YOUR TASK:
If a line below contains "import", count it. Report the final total and nothing more.

(MATERIAL FOR THIS EXERCISE)

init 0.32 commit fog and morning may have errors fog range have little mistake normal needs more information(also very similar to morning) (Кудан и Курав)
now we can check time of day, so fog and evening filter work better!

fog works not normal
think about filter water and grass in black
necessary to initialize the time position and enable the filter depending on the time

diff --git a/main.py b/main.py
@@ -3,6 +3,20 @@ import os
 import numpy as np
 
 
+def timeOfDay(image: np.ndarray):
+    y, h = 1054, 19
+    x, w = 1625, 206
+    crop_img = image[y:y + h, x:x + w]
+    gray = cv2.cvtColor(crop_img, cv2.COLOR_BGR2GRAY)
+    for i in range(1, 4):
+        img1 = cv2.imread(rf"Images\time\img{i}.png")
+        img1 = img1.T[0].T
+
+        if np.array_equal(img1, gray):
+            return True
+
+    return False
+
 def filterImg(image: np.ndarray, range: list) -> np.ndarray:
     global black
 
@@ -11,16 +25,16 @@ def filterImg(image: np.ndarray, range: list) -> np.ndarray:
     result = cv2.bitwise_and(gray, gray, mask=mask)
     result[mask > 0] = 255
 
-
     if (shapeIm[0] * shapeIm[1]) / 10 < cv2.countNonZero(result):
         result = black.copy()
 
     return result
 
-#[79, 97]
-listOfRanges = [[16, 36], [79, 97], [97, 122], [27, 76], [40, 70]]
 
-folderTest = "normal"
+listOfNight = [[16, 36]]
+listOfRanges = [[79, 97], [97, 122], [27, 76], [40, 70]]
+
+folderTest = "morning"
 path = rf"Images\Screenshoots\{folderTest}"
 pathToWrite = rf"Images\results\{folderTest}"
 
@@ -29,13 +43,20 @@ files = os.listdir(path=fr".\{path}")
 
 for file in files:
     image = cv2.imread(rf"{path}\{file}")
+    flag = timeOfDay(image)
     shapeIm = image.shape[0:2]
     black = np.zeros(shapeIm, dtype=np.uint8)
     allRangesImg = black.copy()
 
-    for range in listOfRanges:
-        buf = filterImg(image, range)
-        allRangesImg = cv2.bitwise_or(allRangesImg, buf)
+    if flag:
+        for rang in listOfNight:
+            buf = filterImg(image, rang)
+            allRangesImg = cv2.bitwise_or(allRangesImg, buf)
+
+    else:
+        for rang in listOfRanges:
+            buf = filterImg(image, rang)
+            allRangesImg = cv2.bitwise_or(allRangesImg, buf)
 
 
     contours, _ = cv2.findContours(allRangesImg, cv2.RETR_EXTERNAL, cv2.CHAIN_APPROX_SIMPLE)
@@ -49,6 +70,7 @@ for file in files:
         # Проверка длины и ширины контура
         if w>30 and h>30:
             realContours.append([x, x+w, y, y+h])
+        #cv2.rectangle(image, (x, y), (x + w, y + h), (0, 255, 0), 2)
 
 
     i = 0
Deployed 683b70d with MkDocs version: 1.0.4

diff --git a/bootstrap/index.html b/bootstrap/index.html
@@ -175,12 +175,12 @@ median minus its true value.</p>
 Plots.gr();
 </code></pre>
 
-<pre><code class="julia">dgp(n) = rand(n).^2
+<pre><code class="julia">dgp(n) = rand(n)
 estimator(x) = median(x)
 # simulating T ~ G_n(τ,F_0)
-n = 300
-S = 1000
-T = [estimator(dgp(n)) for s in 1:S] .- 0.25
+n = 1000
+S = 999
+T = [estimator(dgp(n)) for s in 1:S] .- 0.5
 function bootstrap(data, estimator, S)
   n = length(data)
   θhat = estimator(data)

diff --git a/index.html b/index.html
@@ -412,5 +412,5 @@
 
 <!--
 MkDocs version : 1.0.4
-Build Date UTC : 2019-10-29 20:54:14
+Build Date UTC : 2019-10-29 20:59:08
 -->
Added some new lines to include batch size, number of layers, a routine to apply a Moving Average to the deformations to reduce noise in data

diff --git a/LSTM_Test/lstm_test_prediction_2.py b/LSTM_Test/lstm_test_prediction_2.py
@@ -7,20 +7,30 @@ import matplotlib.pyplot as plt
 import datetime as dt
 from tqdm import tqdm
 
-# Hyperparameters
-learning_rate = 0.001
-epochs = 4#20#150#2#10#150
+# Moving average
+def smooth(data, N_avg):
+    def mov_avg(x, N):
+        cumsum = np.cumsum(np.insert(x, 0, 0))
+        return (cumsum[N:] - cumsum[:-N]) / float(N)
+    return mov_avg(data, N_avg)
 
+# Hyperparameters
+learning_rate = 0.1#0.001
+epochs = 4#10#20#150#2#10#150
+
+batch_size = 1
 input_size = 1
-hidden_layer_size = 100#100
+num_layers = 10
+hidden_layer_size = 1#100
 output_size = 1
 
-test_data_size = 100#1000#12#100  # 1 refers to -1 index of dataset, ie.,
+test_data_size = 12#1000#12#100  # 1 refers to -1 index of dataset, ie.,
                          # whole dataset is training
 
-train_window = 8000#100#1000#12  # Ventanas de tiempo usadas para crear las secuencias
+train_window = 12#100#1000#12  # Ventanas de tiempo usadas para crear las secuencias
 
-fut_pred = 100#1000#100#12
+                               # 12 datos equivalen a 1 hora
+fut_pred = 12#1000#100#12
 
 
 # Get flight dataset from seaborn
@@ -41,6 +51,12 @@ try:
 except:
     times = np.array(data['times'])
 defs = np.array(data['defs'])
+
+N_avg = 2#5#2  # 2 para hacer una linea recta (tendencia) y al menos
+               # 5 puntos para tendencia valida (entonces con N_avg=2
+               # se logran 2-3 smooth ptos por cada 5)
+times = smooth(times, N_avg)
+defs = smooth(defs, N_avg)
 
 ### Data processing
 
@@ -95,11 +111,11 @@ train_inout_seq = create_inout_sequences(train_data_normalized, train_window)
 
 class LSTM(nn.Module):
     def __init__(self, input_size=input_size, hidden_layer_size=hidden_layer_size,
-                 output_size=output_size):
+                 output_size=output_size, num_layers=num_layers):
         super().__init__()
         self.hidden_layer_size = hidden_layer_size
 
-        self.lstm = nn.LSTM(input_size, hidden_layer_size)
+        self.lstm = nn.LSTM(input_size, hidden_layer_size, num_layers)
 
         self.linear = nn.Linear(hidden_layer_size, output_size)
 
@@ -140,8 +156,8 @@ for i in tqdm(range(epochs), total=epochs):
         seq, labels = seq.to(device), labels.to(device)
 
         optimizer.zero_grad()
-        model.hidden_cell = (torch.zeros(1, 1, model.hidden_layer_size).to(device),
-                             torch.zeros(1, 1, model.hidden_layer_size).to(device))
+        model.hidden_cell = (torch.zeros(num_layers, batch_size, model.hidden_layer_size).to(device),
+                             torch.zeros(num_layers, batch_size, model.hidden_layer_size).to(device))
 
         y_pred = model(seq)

(End MATERIAL FOR THIS EXERCISE)

EXERCISE SOLUTION:
5